About six “Santa months,” according to Larry Silverberg, a professor of mechanical and aerospace engineering at North Carolina State University. He’s a Santa math specialist (really) whose students took on the problem.
Here’s how he got there: Santa has to deliver gifts to around 200 million children spread over 200 million square miles. Because each household has 2.67 children, there are about 75 million homes to visit and the average distance between homes is about 1.63 miles, Santa needs to cover 122 million miles.
To cover that distance in 24 hours on Christmas, Mr. Claus’s sleigh would need to travel at a whopping average speed of 5,083,000 mph. Silverberg argues that the feat is possible because the sleigh would have to travel 130 times more slowly than the speed of light, which is 300 million meters per second, or 669,600,000 mph. Because something already moves that quickly, it would be difficult, but not impossible, for Santa to travel at 5,083,000 mph.
Traveling at 5,083,000 mph seems a bit fast for a plump old man so Silverberg and his students found a more realistic scenario: relativity clouds. Relativity clouds, based on relative physics, allow Santa to stretch time like a rubber band and give him months to deliver gifts, while only a few minutes pass for the rest of us. (Silverberg theorizes that Santa’s understanding of relative physics is far greater than our own.)
Silverberg’s theory is plausible, says Danny Maruyama, a doctoral candidate researching systems physics at the University of Michigan. If Santa were to travel at about the speed of light, share the delivery work-load with his elves and makes use of relativity clouds, he would be able to deliver the presents in about five minutes Earth time, Maruyama says. “While I don’t know much about relativity clouds myself, I think it’s very possible that a man who flies in a sleigh, lives with elves, and has flying pet reindeer could have the technology needed to utilize relativity clouds,” he says.
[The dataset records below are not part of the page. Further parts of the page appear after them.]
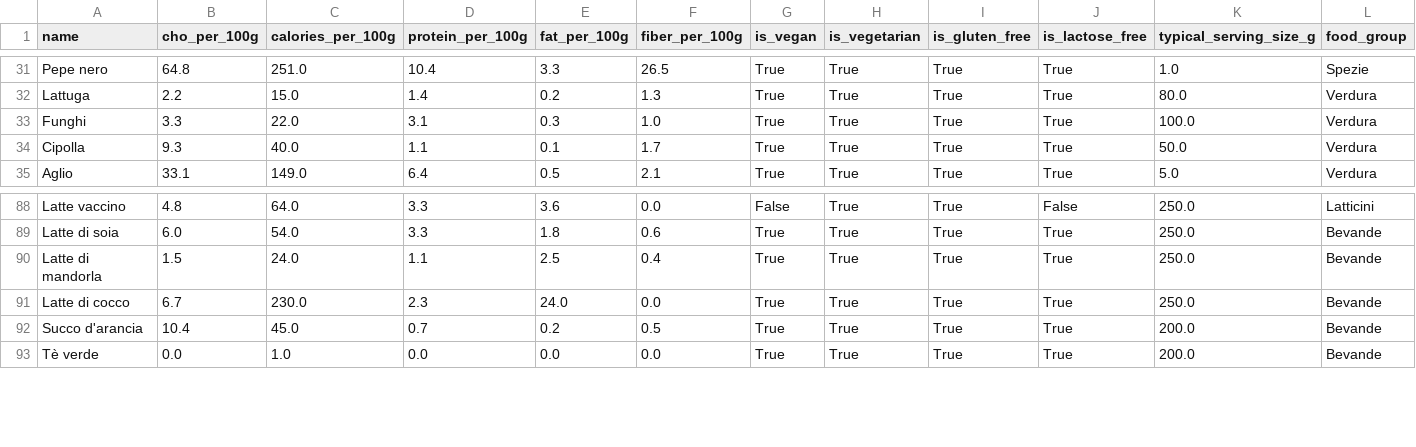
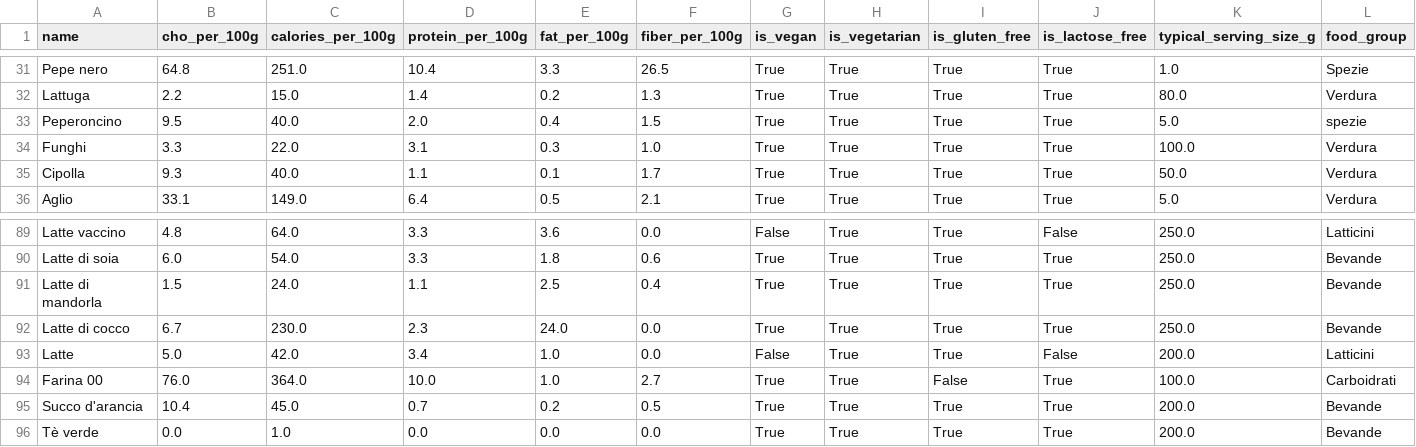
Before and after one commit to Pandagan-85/ai-bootcamp-2025-project-final, a CSV file: data/ingredients.csv, drawn as a sheet; only a part is shown, gaps mark what is left out.

Commit message:
Update data: modified ingredients.py and ingredient_synonyms.py

```diff
--- a/data/ingredients.csv
+++ b/data/ingredients.csv
@@ -32,2 +32,3 @@ Pepe nero,64.8,251.0,10.4,3.3,26.5,True,True,True,True,1.0,Spezie
 Lattuga,2.2,15.0,1.4,0.2,1.3,True,True,True,True,80.0,Verdura
+Peperoncino,9.5,40.0,2.0,0.4,1.5,True,True,True,True,5.0,spezie
 Funghi,3.3,22.0,3.1,0.3,1.0,True,True,True,True,100.0,Verdura
@@ -91,2 +92,4 @@ Latte di mandorla,1.5,24.0,1.1,2.5,0.4,True,True,True,True,250.0,Bevande
 Latte di cocco,6.7,230.0,2.3,24.0,0.0,True,True,True,True,250.0,Bevande
+Latte,5.0,42.0,3.4,1.0,0.0,False,True,True,False,200.0,Latticini
+Farina 00,76.0,364.0,10.0,1.0,2.7,True,True,False,True,100.0,Carboidrati
 Succo d'arancia,10.4,45.0,0.7,0.2,0.5,True,True,True,True,200.0,Bevande
```
Also changed, not shown: 5 other files.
And what if Santa deployed multiple sleighs? Silverberg says if Santa and his elves use 750 sleighs to deliver the gifts and, using their knowledge of relativity physics, take roughly six Santa months (to us humans, only 24 hours), each sleigh only needs to travel about 80 mph, a much more realistic scenario. “At 80 miles per hour, you just throw a couple jetpacks on either sides of the sleighs and you’re there,” Silverberg says.